# Work instructions
Each record below must be reproduced exactly as it reads, with its images omitted.

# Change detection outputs
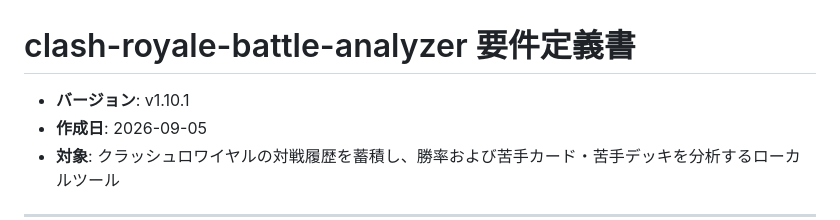
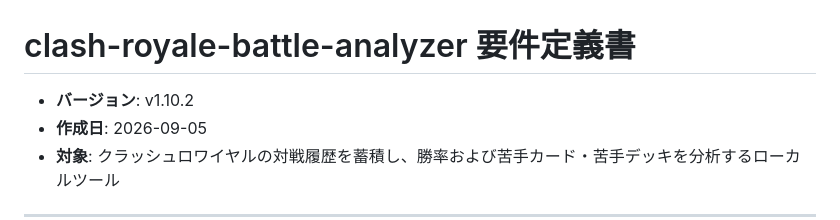
Before and after one commit to 7QgvhP/clash-royale-battle-analyzer, a Markdown page: docs/requirements.md, the part around the change. GitHub-like rendering.

```diff
--- a/docs/requirements.md
+++ b/docs/requirements.md
@@ -1,6 +1,6 @@
 # clash-royale-battle-analyzer 要件定義書
 
-- **バージョン**: v1.10.1
+- **バージョン**: v1.10.2
 - **作成日**: 2026-09-05
 - **対象**: クラッシュロワイヤルの対戦履歴を蓄積し、勝率および苦手カード・苦手デッキを分析するローカルツール
 
```
Also changed, not shown: CHANGELOG.md (+17 -0 lines), README.md (+1 -1 lines).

# Exercise answer
Before and after one commit to 7QgvhP/clash-royale-battle-analyzer, a Markdown page: docs/requirements.md, the part around the change. GitHub-like rendering.

```diff
--- a/docs/requirements.md
+++ b/docs/requirements.md
@@ -1,6 +1,6 @@
 # clash-royale-battle-analyzer 要件定義書
 
-- **バージョン**: v1.10.1
+- **バージョン**: v1.10.2
 - **作成日**: 2026-09-05
 - **対象**: クラッシュロワイヤルの対戦履歴を蓄積し、勝率および苦手カード・苦手デッキを分析するローカルツール
 
```
Also changed, not shown: CHANGELOG.md (+17 -0 lines), README.md (+1 -1 lines).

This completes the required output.